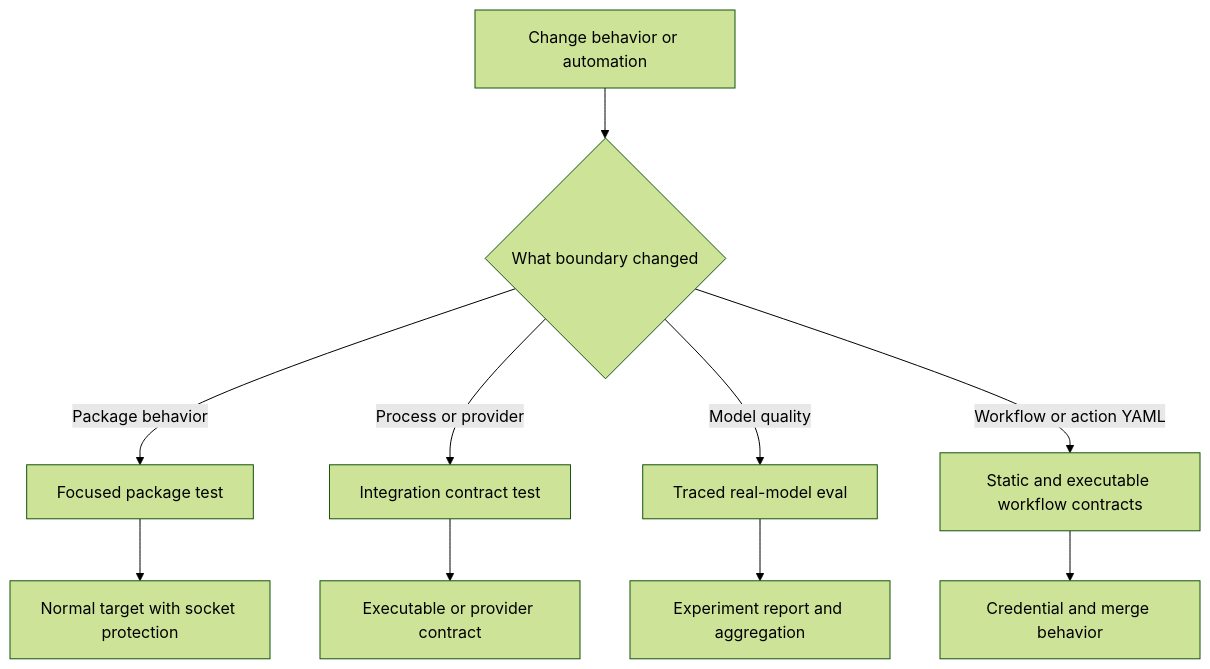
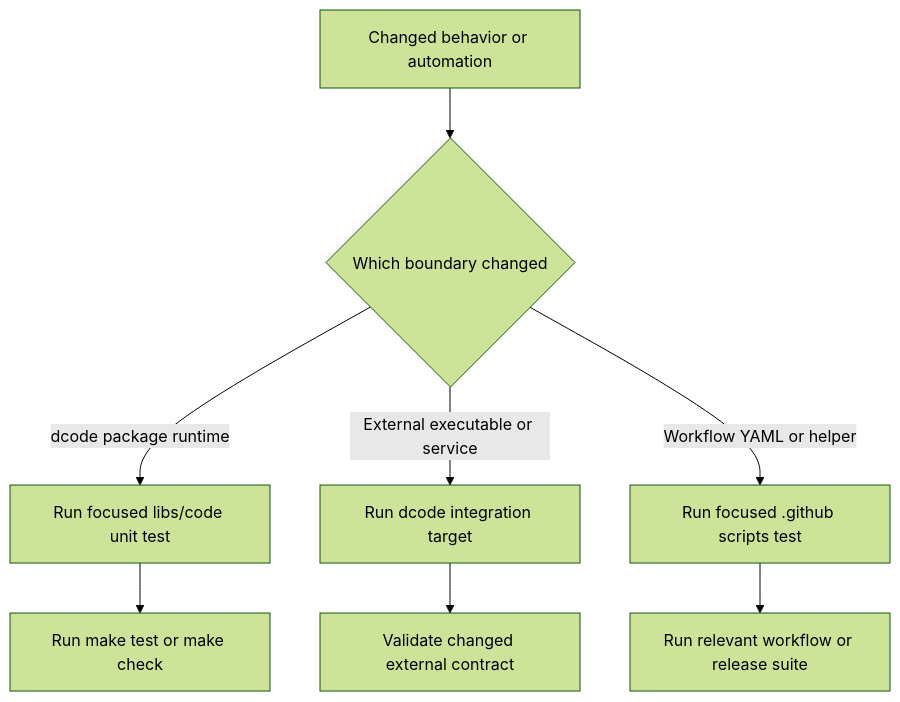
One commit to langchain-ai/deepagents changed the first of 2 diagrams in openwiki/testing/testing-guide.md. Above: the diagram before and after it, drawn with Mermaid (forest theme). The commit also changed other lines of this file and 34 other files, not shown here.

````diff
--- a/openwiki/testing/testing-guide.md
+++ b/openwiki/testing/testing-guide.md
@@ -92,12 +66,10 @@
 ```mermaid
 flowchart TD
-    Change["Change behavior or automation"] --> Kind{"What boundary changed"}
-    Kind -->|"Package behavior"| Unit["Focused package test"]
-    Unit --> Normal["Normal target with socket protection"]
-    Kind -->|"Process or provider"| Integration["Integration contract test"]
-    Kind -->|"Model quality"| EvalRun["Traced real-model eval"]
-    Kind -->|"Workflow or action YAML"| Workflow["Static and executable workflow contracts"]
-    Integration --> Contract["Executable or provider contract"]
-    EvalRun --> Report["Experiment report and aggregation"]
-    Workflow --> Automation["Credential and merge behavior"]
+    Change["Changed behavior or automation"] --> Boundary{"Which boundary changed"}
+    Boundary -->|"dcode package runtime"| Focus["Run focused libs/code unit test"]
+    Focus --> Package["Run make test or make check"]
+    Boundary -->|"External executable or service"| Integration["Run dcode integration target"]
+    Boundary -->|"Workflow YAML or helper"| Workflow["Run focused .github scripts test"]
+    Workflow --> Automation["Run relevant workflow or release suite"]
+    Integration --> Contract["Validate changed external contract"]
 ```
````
◇ ◇ ◇
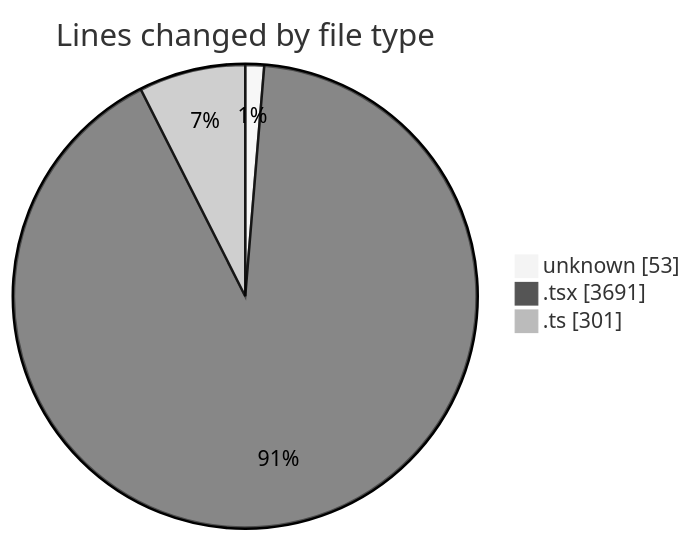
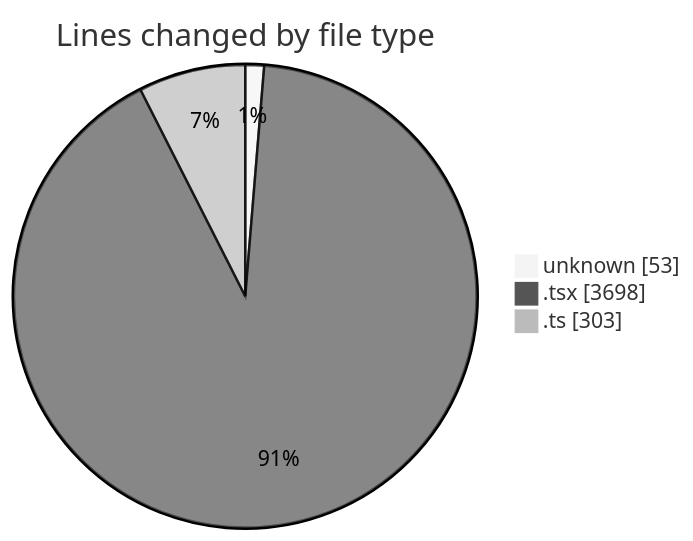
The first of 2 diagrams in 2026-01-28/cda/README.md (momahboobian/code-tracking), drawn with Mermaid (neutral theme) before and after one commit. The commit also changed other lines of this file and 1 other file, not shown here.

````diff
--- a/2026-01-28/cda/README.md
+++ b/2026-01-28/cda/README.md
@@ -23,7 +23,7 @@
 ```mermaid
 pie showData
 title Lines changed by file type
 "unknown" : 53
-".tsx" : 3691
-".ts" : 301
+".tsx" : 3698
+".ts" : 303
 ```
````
◇ ◇ ◇
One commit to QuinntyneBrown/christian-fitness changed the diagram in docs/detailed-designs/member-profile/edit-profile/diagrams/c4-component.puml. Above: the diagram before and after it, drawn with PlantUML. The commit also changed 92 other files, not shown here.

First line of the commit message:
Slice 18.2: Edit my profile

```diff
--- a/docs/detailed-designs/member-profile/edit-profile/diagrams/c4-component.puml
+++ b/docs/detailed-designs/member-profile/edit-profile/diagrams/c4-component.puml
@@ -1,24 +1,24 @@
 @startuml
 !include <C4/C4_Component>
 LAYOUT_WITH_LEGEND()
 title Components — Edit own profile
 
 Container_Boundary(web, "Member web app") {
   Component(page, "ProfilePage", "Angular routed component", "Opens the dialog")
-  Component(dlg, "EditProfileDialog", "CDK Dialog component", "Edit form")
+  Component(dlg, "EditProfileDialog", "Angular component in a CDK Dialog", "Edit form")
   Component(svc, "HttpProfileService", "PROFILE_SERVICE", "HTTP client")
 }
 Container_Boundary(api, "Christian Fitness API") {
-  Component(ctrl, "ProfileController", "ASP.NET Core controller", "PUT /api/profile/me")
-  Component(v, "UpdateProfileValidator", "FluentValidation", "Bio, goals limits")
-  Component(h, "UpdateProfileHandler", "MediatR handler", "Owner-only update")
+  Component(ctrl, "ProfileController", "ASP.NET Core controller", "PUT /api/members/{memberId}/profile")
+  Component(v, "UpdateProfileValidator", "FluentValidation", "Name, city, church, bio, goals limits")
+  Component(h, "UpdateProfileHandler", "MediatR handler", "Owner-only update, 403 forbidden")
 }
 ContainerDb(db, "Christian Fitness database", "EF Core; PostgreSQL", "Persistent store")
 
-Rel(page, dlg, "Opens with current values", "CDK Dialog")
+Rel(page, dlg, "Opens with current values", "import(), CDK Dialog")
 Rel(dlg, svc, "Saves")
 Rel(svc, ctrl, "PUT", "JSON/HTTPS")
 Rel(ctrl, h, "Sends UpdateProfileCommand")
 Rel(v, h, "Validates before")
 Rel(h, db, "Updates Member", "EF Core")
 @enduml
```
◇ ◇ ◇
The lines in the entries above that carry the word "detailed" must be copied.

One commit to QuinntyneBrown/christian-fitness changed the diagram in docs/detailed-designs/member-profile/edit-profile/diagrams/c4-component.puml. Above: the diagram before and after it, drawn with PlantUML. The commit also changed 92 other files, not shown here.
--- a/docs/detailed-designs/member-profile/edit-profile/diagrams/c4-component.puml
+++ b/docs/detailed-designs/member-profile/edit-profile/diagrams/c4-component.puml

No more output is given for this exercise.